→ How to complete this task
Please count the lines below that contain the word "self", and reply with that number alone.

→ Records provided

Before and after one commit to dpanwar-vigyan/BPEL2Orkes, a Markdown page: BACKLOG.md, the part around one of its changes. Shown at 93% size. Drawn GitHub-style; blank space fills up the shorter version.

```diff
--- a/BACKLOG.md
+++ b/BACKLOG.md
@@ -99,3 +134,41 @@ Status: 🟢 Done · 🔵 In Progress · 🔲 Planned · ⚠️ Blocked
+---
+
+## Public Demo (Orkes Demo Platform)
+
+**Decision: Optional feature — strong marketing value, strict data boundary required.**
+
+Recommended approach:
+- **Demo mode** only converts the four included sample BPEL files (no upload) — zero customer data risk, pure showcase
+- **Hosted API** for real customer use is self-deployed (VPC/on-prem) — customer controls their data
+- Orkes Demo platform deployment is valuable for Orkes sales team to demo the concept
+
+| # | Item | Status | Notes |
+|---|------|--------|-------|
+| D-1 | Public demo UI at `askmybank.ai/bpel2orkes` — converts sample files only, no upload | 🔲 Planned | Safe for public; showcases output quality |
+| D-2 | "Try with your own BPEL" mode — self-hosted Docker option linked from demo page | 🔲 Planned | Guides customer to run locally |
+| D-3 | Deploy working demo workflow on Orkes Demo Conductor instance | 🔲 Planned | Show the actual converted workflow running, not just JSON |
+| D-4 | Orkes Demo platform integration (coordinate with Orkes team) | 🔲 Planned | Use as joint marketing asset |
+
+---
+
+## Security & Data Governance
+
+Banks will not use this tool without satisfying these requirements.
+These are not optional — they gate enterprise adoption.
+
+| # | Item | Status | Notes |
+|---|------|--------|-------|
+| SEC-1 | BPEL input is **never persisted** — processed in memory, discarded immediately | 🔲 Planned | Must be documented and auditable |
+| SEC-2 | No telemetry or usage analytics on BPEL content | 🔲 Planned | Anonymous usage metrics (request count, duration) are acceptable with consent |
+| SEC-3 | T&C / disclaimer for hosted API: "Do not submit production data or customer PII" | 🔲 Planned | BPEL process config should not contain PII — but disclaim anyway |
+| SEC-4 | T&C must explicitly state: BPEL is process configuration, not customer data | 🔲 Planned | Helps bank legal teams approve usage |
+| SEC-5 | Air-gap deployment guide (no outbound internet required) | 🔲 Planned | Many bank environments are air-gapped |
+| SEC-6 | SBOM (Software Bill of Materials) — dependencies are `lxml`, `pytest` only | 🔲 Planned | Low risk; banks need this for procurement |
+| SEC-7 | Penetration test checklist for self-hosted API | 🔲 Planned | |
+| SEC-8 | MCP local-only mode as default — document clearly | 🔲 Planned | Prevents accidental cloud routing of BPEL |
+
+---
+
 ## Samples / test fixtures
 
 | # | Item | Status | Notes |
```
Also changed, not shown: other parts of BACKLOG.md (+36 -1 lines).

→ Answer to this problem
3